06/07/2004 12:00AM

Meteoroid believed to have landed in Western Washington
Bright flashes and sharp booms were reported in the skies over the Oregon and Washington early Thursday morning, and aviation officials say a meteor may have been the source.

However, a University of Washington scientist adds that a report that a meteor may have hit near Chehalis appears to be false. Toby Smith, a lecturer in astronomy who specializes in meteorites, says scientists are looking into the cause of the skybursts. Brilliant flashes were reported about 2:40 a.m. along a 60-mile swath of the sound from near Tacoma to Whidbey Island -- and as far as 100 miles to the east near Ellensburg.
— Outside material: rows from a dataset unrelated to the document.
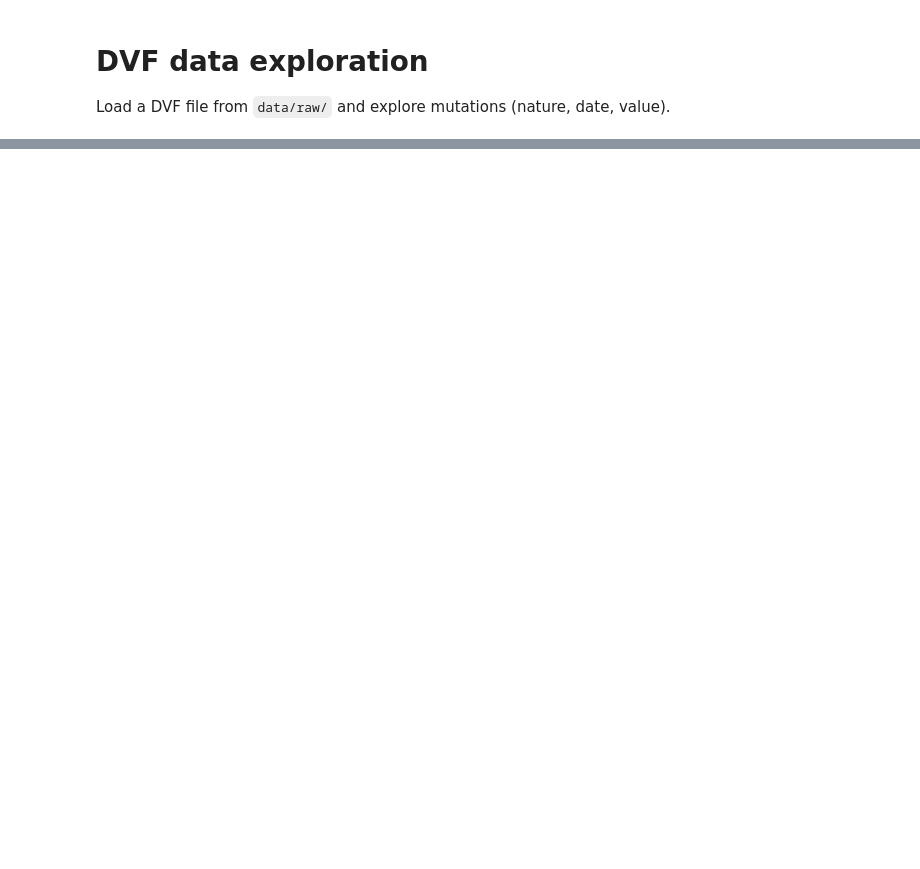
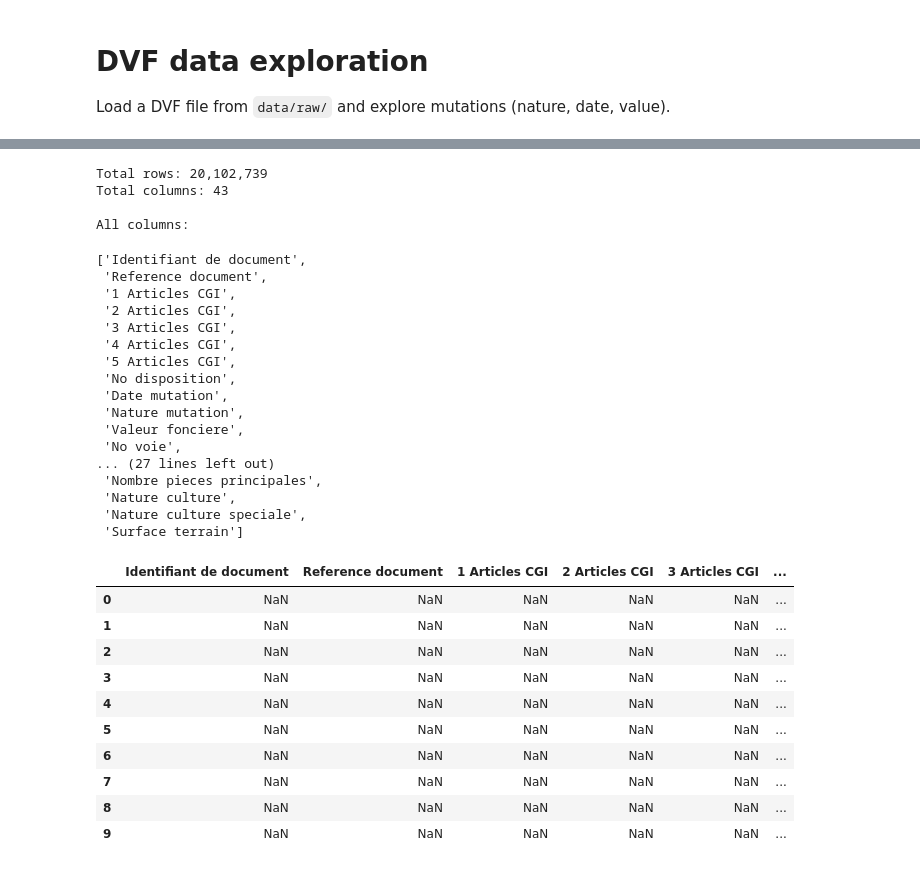
Before and after one commit to xvanausloos/ldi_dvf, a Jupyter notebook: notebooks/01_dvf_exploration.ipynb, the cells around one changed output, grey strips where cells are left out. Saved outputs shown, nothing was run; the diff lists cells and outputs as text; code cells hidden in the pictures; blank space fills up the shorter version.

```diff
--- a/notebooks/01_dvf_exploration.ipynb
+++ b/notebooks/01_dvf_exploration.ipynb
@@ -14,9 +14,11 @@ if _src.exists() and str(_src) not in sys.path:
 
 from dvf import load_dvf_raw, load_dvf_csv, load_dvf_plus, summarize_mutations
 # %%
-# Point to a file in data/raw (pipe-separated .txt or CSV)
+# Data directory and list all files
 _project_root = Path.cwd() if (Path.cwd() / "src" / "dvf").exists() else Path.cwd().parent
 raw_dir = _project_root / "data" / "raw"
-files = list(raw_dir.glob("*"))
-print("Files in data/raw:", [f.name for f in files if not f.name.startswith(".")])
+all_files = sorted(raw_dir.glob("*"))
+txt_files = sorted(raw_dir.glob("*.txt"))
+print("All files in data/raw:", [f.name for f in all_files if not f.name.startswith(".")])
+print(" .txt files (will be loaded):", [f.name for f in txt_files])
 # %% [output]
@@ -58,0 +56,45 @@ Name: count, dtype: int64
+# %%
+# Row count and display all columns (no truncation)
+print(f"Total rows: {len(df):,}")
+print(f"Total columns: {len(df.columns)}")
+print("\nAll columns:")
+display(df.columns.tolist())
+
+pd.set_option("display.max_columns", None)
+pd.set_option("display.width", None)
+pd.set_option("display.max_colwidth", 50)
+# Preview: first 10 rows with all columns visible
+display(df.head(10))
+# %% [output]
+Total rows: 20,102,739
+Total columns: 43
+
+All columns:
+['Identifiant de document',
+ 'Reference document',
+ '1 Articles CGI',
+ '2 Articles CGI',
+ '3 Articles CGI',
+ '4 Articles CGI',
+ '5 Articles CGI',
+ 'No disposition',
+ 'Date mutation',
+ 'Nature mutation',
+ 'Valeur fonciere',
+ 'No voie',
+... (27 lines left out)
+ 'Nombre pieces principales',
+ 'Nature culture',
+ 'Nature culture speciale',
+ 'Surface terrain']
+|  | Identifiant de document | Reference document | 1 Articles CGI | 2 Articles CGI | 3 Articles CGI | ... |
+| 0 | NaN | NaN | NaN | NaN | NaN | ... |
+| 1 | NaN | NaN | NaN | NaN | NaN | ... |
+| 2 | NaN | NaN | NaN | NaN | NaN | ... |
+| 3 | NaN | NaN | NaN | NaN | NaN | ... |
+| 4 | NaN | NaN | NaN | NaN | NaN | ... |
+| 5 | NaN | NaN | NaN | NaN | NaN | ... |
+| 6 | NaN | NaN | NaN | NaN | NaN | ... |
+| 7 | NaN | NaN | NaN | NaN | NaN | ... |
+| 8 | NaN | NaN | NaN | NaN | NaN | ... |
+| 9 | NaN | NaN | NaN | NaN | NaN | ... |
```
Also changed, not shown: parts of 15 cells of this notebook, 2 other files.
Officials at the National Weather Service have ruled out any weather-related causes, and duty officers at the Federal Aviation Administration and the Whidbey Island Naval Air Station say they know of no civilian or military airplane problems. An FAA duty officer says civilian pilots reported seeing the flash from Ellensburg, east of the Cascade Range. It also was seen by Petty Officer Andrew Davis at the naval air station near Oak Harbor. He says he also heard a loud bang and adds that he and others at the base thought it might have been a meteorite.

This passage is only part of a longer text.